Huntsville AL: 34.730000, -86.585000
Episcopal Church of the Nativity: 34.730189, -86.584050
Neutral Buoyancy Space Simulator: 34.652005, -86.678076
Propulsion and Structural Test Facility: 34.623636, -86.658549
Redstone Test Stand: 34.630872, -86.666593

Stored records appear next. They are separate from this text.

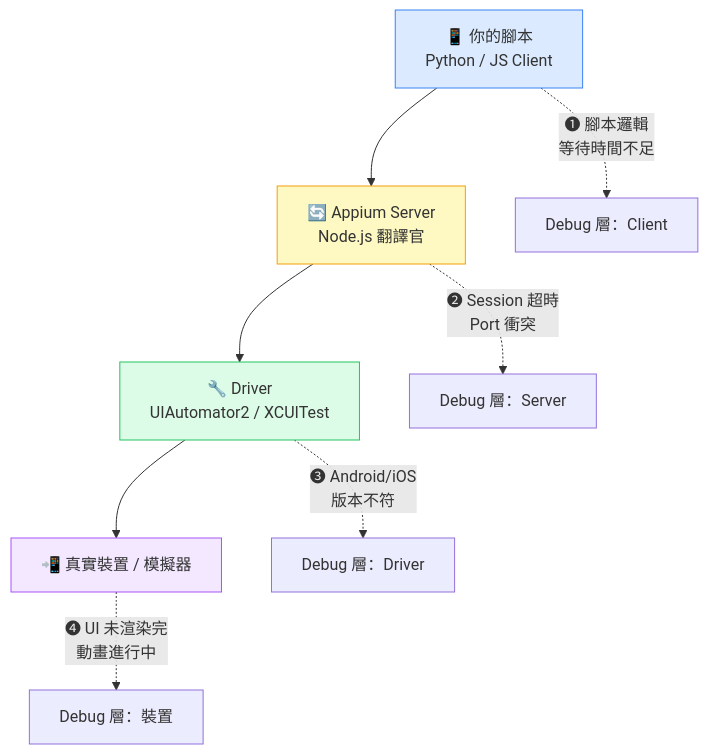
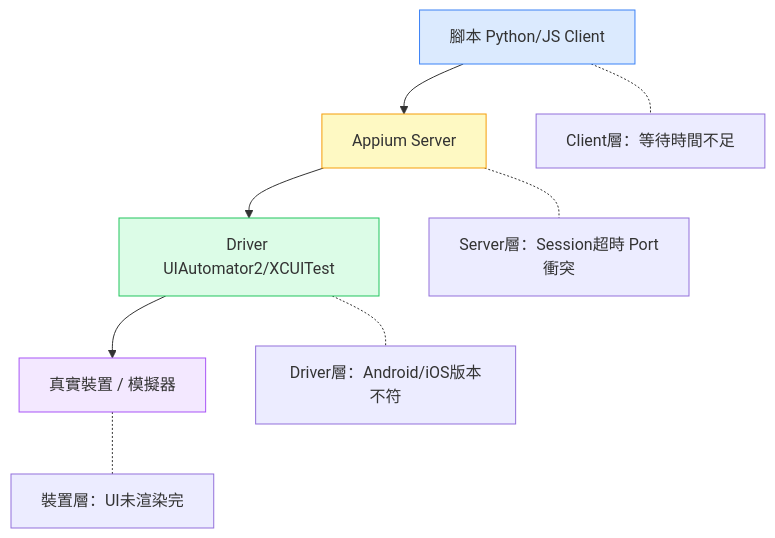
Before and after one commit to jimmyhong065/jimmy-hong-portfolio: the diagram in docs/appium-article-revised.md, drawn with Mermaid. The commit also changed 28 other files, not shown here.

````diff
--- a/docs/appium-article-revised.md
+++ b/docs/appium-article-revised.md
@@ -49,16 +49,14 @@
 ```mermaid
 flowchart TD
-    A["📱 你的腳本\nPython / JS Client"] --> B["🔄 Appium Server\nNode.js 翻譯官"]
-    B --> C["🔧 Driver\nUIAutomator2 / XCUITest"]
-    C --> D["📲 真實裝置 / 模擬器"]
-
-    A -. "❶ 腳本邏輯\n等待時間不足" .-> E1["Debug 層：Client"]
-    B -. "❷ Session 超時\nPort 衝突" .-> E2["Debug 層：Server"]
-    C -. "❸ Android/iOS\n版本不符" .-> E3["Debug 層：Driver"]
-    D -. "❹ UI 未渲染完\n動畫進行中" .-> E4["Debug 層：裝置"]
-
+    A[腳本 Python/JS Client] --> B[Appium Server]
+    B --> C[Driver UIAutomator2/XCUITest]
+    C --> D[真實裝置 / 模擬器]
+    A -.- E1[Client層：等待時間不足]
+    B -.- E2[Server層：Session超時 Port衝突]
+    C -.- E3[Driver層：Android/iOS版本不符]
+    D -.- E4[裝置層：UI未渲染完]
     style A fill:#dbeafe,stroke:#3b82f6
     style B fill:#fef9c3,stroke:#f59e0b
     style C fill:#dcfce7,stroke:#22c55e
     style D fill:#f3e8ff,stroke:#a855f7
 ```
````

Redstone Test Stand: 34.630872, -86.666593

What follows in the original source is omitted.